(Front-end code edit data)
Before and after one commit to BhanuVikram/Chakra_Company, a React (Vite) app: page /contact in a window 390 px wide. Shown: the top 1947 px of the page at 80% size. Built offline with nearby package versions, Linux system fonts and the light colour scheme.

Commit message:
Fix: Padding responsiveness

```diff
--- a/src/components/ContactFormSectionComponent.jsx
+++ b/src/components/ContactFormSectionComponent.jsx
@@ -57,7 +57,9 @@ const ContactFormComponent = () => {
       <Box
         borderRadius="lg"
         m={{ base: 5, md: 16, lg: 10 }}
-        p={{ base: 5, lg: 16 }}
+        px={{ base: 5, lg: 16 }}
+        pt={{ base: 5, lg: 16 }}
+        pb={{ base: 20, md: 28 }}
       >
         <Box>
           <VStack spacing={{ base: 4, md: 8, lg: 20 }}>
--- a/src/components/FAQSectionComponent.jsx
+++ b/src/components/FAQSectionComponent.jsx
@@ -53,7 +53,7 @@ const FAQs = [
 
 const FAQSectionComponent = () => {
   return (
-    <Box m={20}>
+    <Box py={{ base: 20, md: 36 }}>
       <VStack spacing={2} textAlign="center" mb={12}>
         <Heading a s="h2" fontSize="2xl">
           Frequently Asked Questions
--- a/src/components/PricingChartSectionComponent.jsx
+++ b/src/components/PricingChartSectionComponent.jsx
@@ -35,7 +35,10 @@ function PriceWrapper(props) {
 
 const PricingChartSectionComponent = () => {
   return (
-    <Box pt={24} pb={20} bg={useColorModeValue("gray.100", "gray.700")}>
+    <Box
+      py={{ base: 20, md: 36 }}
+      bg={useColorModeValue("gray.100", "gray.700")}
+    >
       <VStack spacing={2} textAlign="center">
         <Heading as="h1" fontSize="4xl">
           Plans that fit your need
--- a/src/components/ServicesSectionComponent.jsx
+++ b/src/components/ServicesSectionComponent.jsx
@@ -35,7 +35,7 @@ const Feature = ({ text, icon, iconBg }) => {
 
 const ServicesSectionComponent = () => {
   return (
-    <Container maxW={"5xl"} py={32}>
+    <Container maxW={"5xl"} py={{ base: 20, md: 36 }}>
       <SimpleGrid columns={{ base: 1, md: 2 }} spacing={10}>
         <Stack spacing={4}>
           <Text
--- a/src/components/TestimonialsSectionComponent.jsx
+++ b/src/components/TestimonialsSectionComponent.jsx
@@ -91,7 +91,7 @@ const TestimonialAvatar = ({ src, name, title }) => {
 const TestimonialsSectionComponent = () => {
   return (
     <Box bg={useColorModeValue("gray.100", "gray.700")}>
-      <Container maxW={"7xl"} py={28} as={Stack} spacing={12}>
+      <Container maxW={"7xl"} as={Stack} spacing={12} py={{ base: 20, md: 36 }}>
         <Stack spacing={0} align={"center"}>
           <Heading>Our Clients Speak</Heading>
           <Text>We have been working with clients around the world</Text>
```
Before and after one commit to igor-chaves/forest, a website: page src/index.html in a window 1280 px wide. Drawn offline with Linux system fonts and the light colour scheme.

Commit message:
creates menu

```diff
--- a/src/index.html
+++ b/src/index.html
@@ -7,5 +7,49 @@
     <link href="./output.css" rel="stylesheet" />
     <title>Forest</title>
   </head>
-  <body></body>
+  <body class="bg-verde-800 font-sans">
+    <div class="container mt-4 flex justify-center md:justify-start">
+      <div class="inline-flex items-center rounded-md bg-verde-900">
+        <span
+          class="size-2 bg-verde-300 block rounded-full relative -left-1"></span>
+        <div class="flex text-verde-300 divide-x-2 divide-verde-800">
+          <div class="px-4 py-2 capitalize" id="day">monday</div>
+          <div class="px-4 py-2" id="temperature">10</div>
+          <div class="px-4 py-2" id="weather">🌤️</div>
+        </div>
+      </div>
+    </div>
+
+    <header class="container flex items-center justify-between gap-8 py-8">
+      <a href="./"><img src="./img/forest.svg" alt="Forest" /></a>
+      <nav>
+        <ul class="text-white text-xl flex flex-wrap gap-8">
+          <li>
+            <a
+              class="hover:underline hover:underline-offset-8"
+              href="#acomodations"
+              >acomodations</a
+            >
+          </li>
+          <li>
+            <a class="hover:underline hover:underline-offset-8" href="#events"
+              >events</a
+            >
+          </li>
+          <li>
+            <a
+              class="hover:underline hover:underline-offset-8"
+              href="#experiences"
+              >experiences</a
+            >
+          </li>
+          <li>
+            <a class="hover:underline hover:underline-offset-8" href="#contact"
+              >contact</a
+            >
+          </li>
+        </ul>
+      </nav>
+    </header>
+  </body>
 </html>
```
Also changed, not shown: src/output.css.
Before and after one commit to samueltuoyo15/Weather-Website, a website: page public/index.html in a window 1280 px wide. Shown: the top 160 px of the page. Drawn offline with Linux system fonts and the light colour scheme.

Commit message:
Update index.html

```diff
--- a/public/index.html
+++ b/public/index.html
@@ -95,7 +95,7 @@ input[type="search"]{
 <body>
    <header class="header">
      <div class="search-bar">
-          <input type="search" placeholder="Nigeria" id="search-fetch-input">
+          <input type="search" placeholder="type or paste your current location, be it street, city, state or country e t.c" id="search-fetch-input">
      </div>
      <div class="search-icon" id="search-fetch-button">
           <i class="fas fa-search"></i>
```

The task: Without leaving anything out, repeat the data exactly.

Output of the task:
Before and after one commit to BhanuVikram/Chakra_Company, a React (Vite) app: page /contact in a window 390 px wide. Shown: the top 1947 px of the page at 80% size. Built offline with nearby package versions, Linux system fonts and the light colour scheme.

Commit message:
Fix: Padding responsiveness

```diff
--- a/src/components/ContactFormSectionComponent.jsx
+++ b/src/components/ContactFormSectionComponent.jsx
@@ -57,7 +57,9 @@ const ContactFormComponent = () => {
       <Box
         borderRadius="lg"
         m={{ base: 5, md: 16, lg: 10 }}
-        p={{ base: 5, lg: 16 }}
+        px={{ base: 5, lg: 16 }}
+        pt={{ base: 5, lg: 16 }}
+        pb={{ base: 20, md: 28 }}
       >
         <Box>
           <VStack spacing={{ base: 4, md: 8, lg: 20 }}>
--- a/src/components/FAQSectionComponent.jsx
+++ b/src/components/FAQSectionComponent.jsx
@@ -53,7 +53,7 @@ const FAQs = [
 
 const FAQSectionComponent = () => {
   return (
-    <Box m={20}>
+    <Box py={{ base: 20, md: 36 }}>
       <VStack spacing={2} textAlign="center" mb={12}>
         <Heading a s="h2" fontSize="2xl">
           Frequently Asked Questions
--- a/src/components/PricingChartSectionComponent.jsx
+++ b/src/components/PricingChartSectionComponent.jsx
@@ -35,7 +35,10 @@ function PriceWrapper(props) {
 
 const PricingChartSectionComponent = () => {
   return (
-    <Box pt={24} pb={20} bg={useColorModeValue("gray.100", "gray.700")}>
+    <Box
+      py={{ base: 20, md: 36 }}
+      bg={useColorModeValue("gray.100", "gray.700")}
+    >
       <VStack spacing={2} textAlign="center">
         <Heading as="h1" fontSize="4xl">
           Plans that fit your need
--- a/src/components/ServicesSectionComponent.jsx
+++ b/src/components/ServicesSectionComponent.jsx
@@ -35,7 +35,7 @@ const Feature = ({ text, icon, iconBg }) => {
 
 const ServicesSectionComponent = () => {
   return (
-    <Container maxW={"5xl"} py={32}>
+    <Container maxW={"5xl"} py={{ base: 20, md: 36 }}>
       <SimpleGrid columns={{ base: 1, md: 2 }} spacing={10}>
         <Stack spacing={4}>
           <Text
--- a/src/components/TestimonialsSectionComponent.jsx
+++ b/src/components/TestimonialsSectionComponent.jsx
@@ -91,7 +91,7 @@ const TestimonialAvatar = ({ src, name, title }) => {
 const TestimonialsSectionComponent = () => {
   return (
     <Box bg={useColorModeValue("gray.100", "gray.700")}>
-      <Container maxW={"7xl"} py={28} as={Stack} spacing={12}>
+      <Container maxW={"7xl"} as={Stack} spacing={12} py={{ base: 20, md: 36 }}>
         <Stack spacing={0} align={"center"}>
           <Heading>Our Clients Speak</Heading>
           <Text>We have been working with clients around the world</Text>
```
Before and after one commit to igor-chaves/forest, a website: page src/index.html in a window 1280 px wide. Drawn offline with Linux system fonts and the light colour scheme.

Commit message:
creates menu

```diff
--- a/src/index.html
+++ b/src/index.html
@@ -7,5 +7,49 @@
     <link href="./output.css" rel="stylesheet" />
     <title>Forest</title>
   </head>
-  <body></body>
+  <body class="bg-verde-800 font-sans">
+    <div class="container mt-4 flex justify-center md:justify-start">
+      <div class="inline-flex items-center rounded-md bg-verde-900">
+        <span
+          class="size-2 bg-verde-300 block rounded-full relative -left-1"></span>
+        <div class="flex text-verde-300 divide-x-2 divide-verde-800">
+          <div class="px-4 py-2 capitalize" id="day">monday</div>
+          <div class="px-4 py-2" id="temperature">10</div>
+          <div class="px-4 py-2" id="weather">🌤️</div>
+        </div>
+      </div>
+    </div>
+
+    <header class="container flex items-center justify-between gap-8 py-8">
+      <a href="./"><img src="./img/forest.svg" alt="Forest" /></a>
+      <nav>
+        <ul class="text-white text-xl flex flex-wrap gap-8">
+          <li>
+            <a
+              class="hover:underline hover:underline-offset-8"
+              href="#acomodations"
+              >acomodations</a
+            >
+          </li>
+          <li>
+            <a class="hover:underline hover:underline-offset-8" href="#events"
+              >events</a
+            >
+          </li>
+          <li>
+            <a
+              class="hover:underline hover:underline-offset-8"
+              href="#experiences"
+              >experiences</a
+            >
+          </li>
+          <li>
+            <a class="hover:underline hover:underline-offset-8" href="#contact"
+              >contact</a
+            >
+          </li>
+        </ul>
+      </nav>
+    </header>
+  </body>
 </html>
```
Also changed, not shown: src/output.css.
Before and after one commit to samueltuoyo15/Weather-Website, a website: page public/index.html in a window 1280 px wide. Shown: the top 160 px of the page. Drawn offline with Linux system fonts and the light colour scheme.

Commit message:
Update index.html

```diff
--- a/public/index.html
+++ b/public/index.html
@@ -95,7 +95,7 @@ input[type="search"]{
 <body>
    <header class="header">
      <div class="search-bar">
-          <input type="search" placeholder="Nigeria" id="search-fetch-input">
+          <input type="search" placeholder="type or paste your current location, be it street, city, state or country e t.c" id="search-fetch-input">
      </div>
      <div class="search-icon" id="search-fetch-button">
           <i class="fas fa-search"></i>
```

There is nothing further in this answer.